EXERCISE DIRECTIONS.
Where a line in the listing below holds "code", add it to the tally, and reply with that tally alone.

(DATA FOR THE TASK Opens)

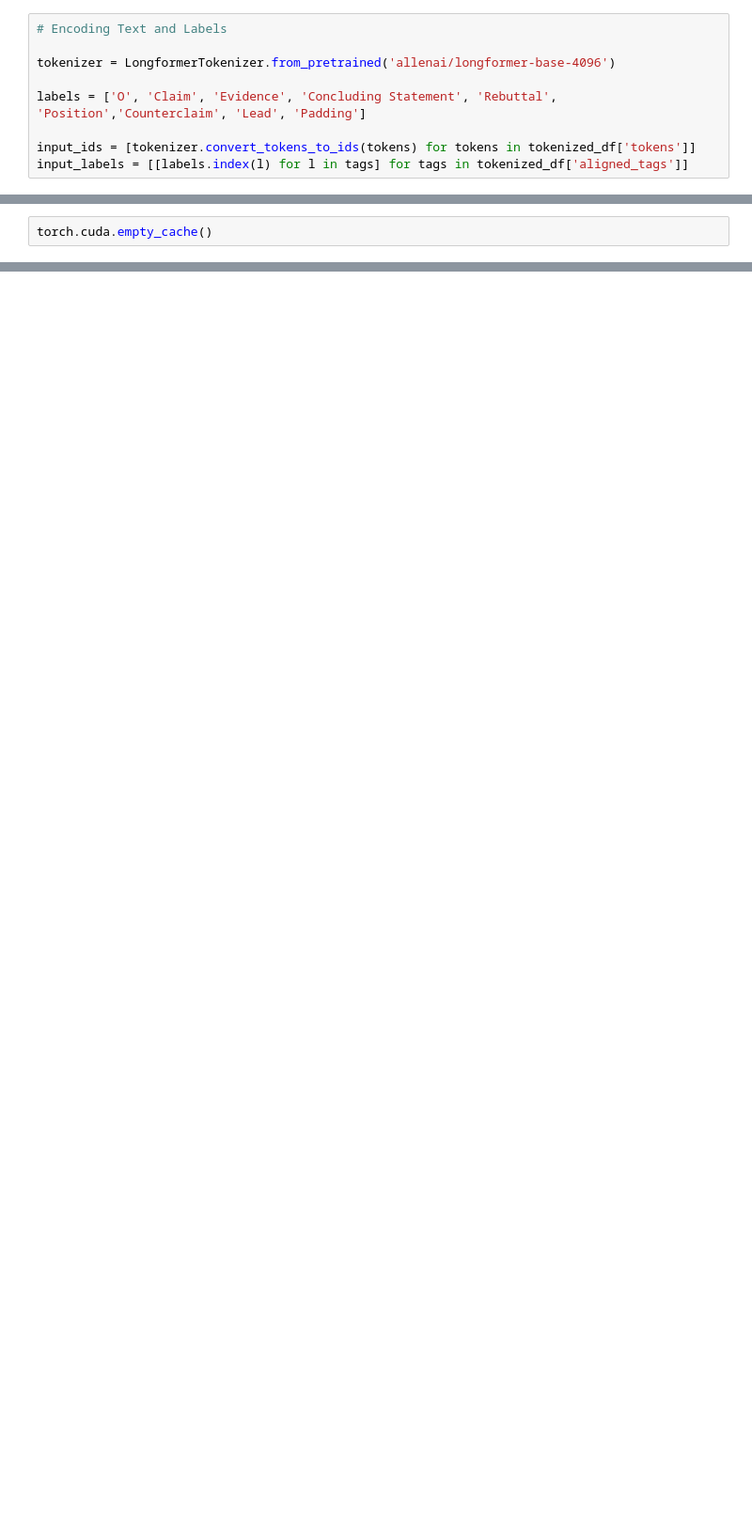
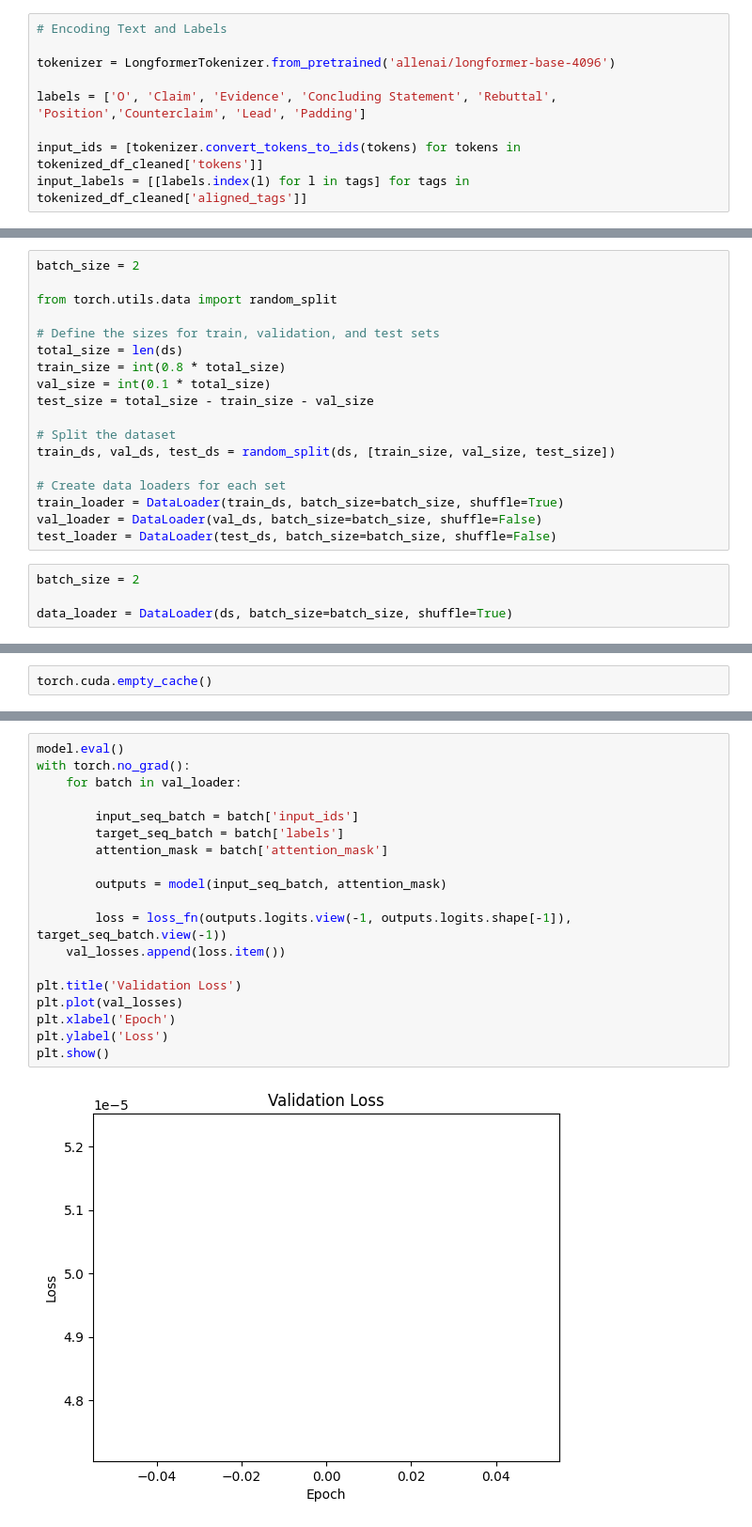
Before and after one commit to rvineet02/cs505_final_project, a Jupyter notebook: essay_dissection_model/code/basicmodel.ipynb, the cells around one changed output, grey strips where cells are left out. Shown: that part at 94% size. Cells and saved outputs as stored; diff of their text form; blank space fills up the shorter version.

Commit message:
finally training

```diff
--- a/essay_dissection_model/code/basicmodel.ipynb
+++ b/essay_dissection_model/code/basicmodel.ipynb
@@ -28,8 +47,8 @@ tokenizer = LongformerTokenizer.from_pretrained('allenai/longformer-base-4096')
 
 labels = ['O', 'Claim', 'Evidence', 'Concluding Statement', 'Rebuttal', 'Position','Counterclaim', 'Lead', 'Padding']
 
-input_ids = [tokenizer.convert_tokens_to_ids(tokens) for tokens in tokenized_df['tokens']]
-input_labels = [[labels.index(l) for l in tags] for tags in tokenized_df['aligned_tags']]
+input_ids = [tokenizer.convert_tokens_to_ids(tokens) for tokens in tokenized_df_cleaned['tokens']]
+input_labels = [[labels.index(l) for l in tags] for tags in tokenized_df_cleaned['aligned_tags']]
 # %%
 MAX_LENGTH = len(longest_list) + 5
 
@@ -90,0 +94,22 @@ You should probably TRAIN this model on a down-stream task to be able to use it
+# %%
+batch_size = 2
+
+from torch.utils.data import random_split
+
+# Define the sizes for train, validation, and test sets
+total_size = len(ds)
+train_size = int(0.8 * total_size)
+val_size = int(0.1 * total_size)
+test_size = total_size - train_size - val_size
+
+# Split the dataset
+train_ds, val_ds, test_ds = random_split(ds, [train_size, val_size, test_size])
+
+# Create data loaders for each set
+train_loader = DataLoader(train_ds, batch_size=batch_size, shuffle=True)
+val_loader = DataLoader(val_ds, batch_size=batch_size, shuffle=False)
+test_loader = DataLoader(test_ds, batch_size=batch_size, shuffle=False)
+# %%
+batch_size = 2
+
+data_loader = DataLoader(ds, batch_size=batch_size, shuffle=True)
@@ -129,0 +216,21 @@ RuntimeError: MPS backend out of memory (MPS allocated: 13.74 GB, other allocati
+# %%
+model.eval()
+with torch.no_grad():
+    for batch in val_loader:
+
+        input_seq_batch = batch['input_ids']
+        target_seq_batch = batch['labels']
+        attention_mask = batch['attention_mask']
+
+        outputs = model(input_seq_batch, attention_mask)
+
+        loss = loss_fn(outputs.logits.view(-1, outputs.logits.shape[-1]), target_seq_batch.view(-1))
+    val_losses.append(loss.item())
+
+plt.title('Validation Loss')
+plt.plot(val_losses)
+plt.xlabel('Epoch')
+plt.ylabel('Loss')
+plt.show()
+# %% [output]
+[figure, added]
```
Also changed, not shown: parts of 14 cells of this notebook.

(DATA FOR THE TASK Closes)

ANSWER AREA.
3